Controversy and tangibility in regards to art has given us a lot of great and defining content, but has been, and is the reason of qualitative decline in art world.
Simple in form and semantically relatable content that is ideally "controversial" is the leitmotif of almost any heavily propagated work in art, causing unfortunate confusion in general public. There are basically two groups amongst the general public (general defined as with occassional passive / mildly active interest in art).
One visits contemporary galleries because it wants to be "cultural" and carries usually no significant emotional / rational result from the experience or the other group, that usually leaves the gallery with a slight bewilderment or in the worst case - a declinatory, sceptical or even angry stance to "art" in general.
This is truly unfortunate as many of these people lose an opportunity to discover real gems of art and create a deeper interest in art, that may lead to education to other artistic forms.
Why is the today's art world so confusing?
Simply because it offers extremeties in terms of quality that are not necessarily in context with their place on the market. One may see a 700,000 £ worth of a canvas with pinned butterflies but may as well discover a forgotten impressionistic or abstract picture in a small gallery worth a couple hundreds, that may be top notch in aesthetical quality and clarity of form.
Created value and what is easier to manufacture and sell.
So why is this happening?
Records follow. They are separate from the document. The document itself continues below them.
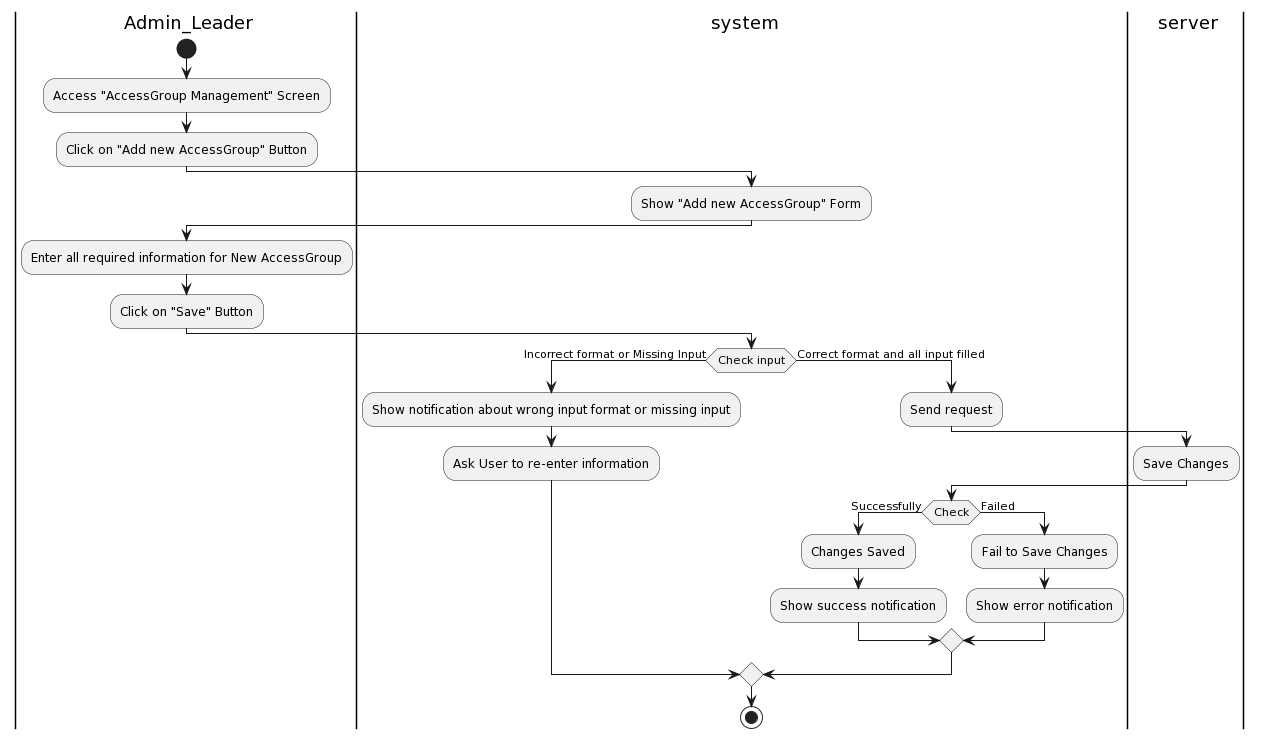
Above: Lab1/Lab1.2/Activity Diagram/SystemManagement/AccessGroupManagement/AddNewAccessGroup/AddNewAccessGroup.png in khoapham1003/SE357-Pratice-class (PlantUML), before the change. The source it was exported from:
```plantuml
@startuml
|a| Admin_Leader
|sys| system
|ser| server
|a|
start
:Access "AccessGroup Management" Screen;
:Click on "Add new AccessGroup" Button;
|sys|
:Show "Add new AccessGroup" Form;
|a|
:Enter all required information for New AccessGroup;
:Click on "Save" Button;
|sys|
if (Check input) then (Incorrect format or Missing Input)
:Show notification about wrong input format or missing input;
:Ask User to re-enter information;
else (Correct format and all input filled)
|sys|
:Send request;
|ser|
:Save Changes;
|sys|
if(Check) then (Successfully)
:Changes Saved;
:Show success notification;
else (Failed)
:Fail to Save Changes;
:Show error notification;
endif
endif
stop
@enduml
```
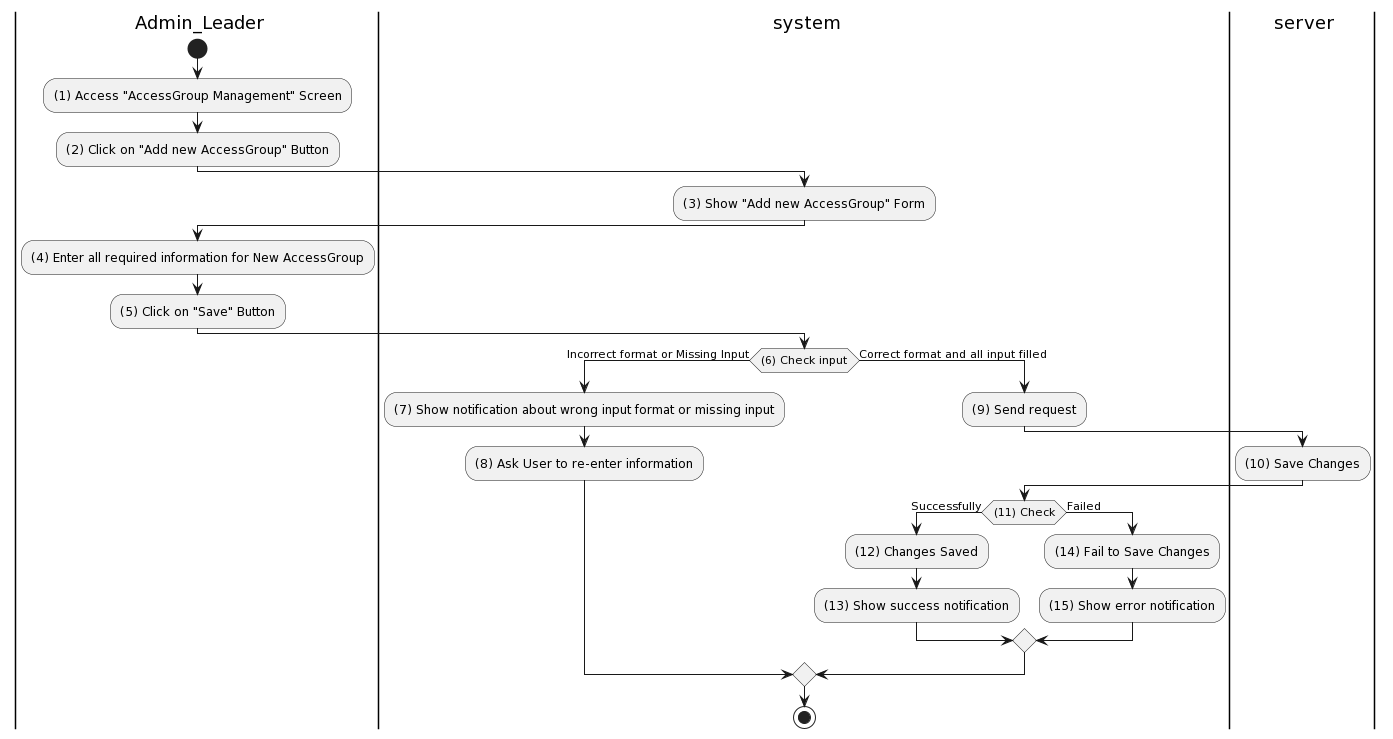
Later version of the same file.

Change to the diagram source:
```diff
@@ -4,29 +4,29 @@
 |ser| server
 |a|
 start
-:Access "AccessGroup Management" Screen;
-:Click on "Add new AccessGroup" Button;
+:(1) Access "AccessGroup Management" Screen;
+:(2) Click on "Add new AccessGroup" Button;
 |sys|
-:Show "Add new AccessGroup" Form;
+:(3) Show "Add new AccessGroup" Form;
 |a|
-:Enter all required information for New AccessGroup;
-:Click on "Save" Button;
+:(4) Enter all required information for New AccessGroup;
+:(5) Click on "Save" Button;
 |sys|
-if (Check input) then (Incorrect format or Missing Input)
-:Show notification about wrong input format or missing input;
-:Ask User to re-enter information;
+if ((6) Check input) then (Incorrect format or Missing Input)
+:(7) Show notification about wrong input format or missing input;
+:(8) Ask User to re-enter information;
 else (Correct format and all input filled)
 |sys|
-:Send request;
+:(9) Send request;
 |ser|
-:Save Changes;
+:(10) Save Changes;
 |sys|
-if(Check) then (Successfully)
-:Changes Saved;
-:Show success notification;
+if((11) Check) then (Successfully)
+:(12) Changes Saved;
+:(13) Show success notification;
 else (Failed)
-:Fail to Save Changes;
-:Show error notification;
+:(14) Fail to Save Changes;
+:(15) Show error notification;
 endif
 endif
 stop
```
Why can be pinnned butterflies sold for hundreds of thousands but a today's relative of duchamp's abstract forms can't or is sold under price?
The thing is - art is not a mathematic discipline. It can not be counted or measured. This fact opens a room for a speculation - we can "count" art as we please, there is no law nor precise logic of how to define a price tag for an artistic piece, we always "make it up". We can do it in honesty or we can speculate.
The name of this paragraph is tied with the problem of quality vs. its monetary potential on the market - how easy it is to sell. To sell well, it should ideally be visually / semantically relatable - simple - or controversial, ideally both.
If something is simple and understandable in form and also controversial - it has a lot of potential. The next step is left to curators or owners of galleries who create the marketing allure around the sold subject or the author. You would be surprised how little is the difference sometimes between an "author" and a "product".
On the other hand, imagine selling and author with intricate, complex and semantically heavily layered work. It is not understandable, not relatable because it is usually too stylized and too hard to "understand". It is not marketable.
Truth to be told, fabrication of authors or their works may be in some case more of a subconscious search of curators / gallery owners / managers for "what might be successful on the market" rather than calculated, cold blooded stunt for our taste.
They are simply giving the market what it wants.
Part II. - The shift - to be continued.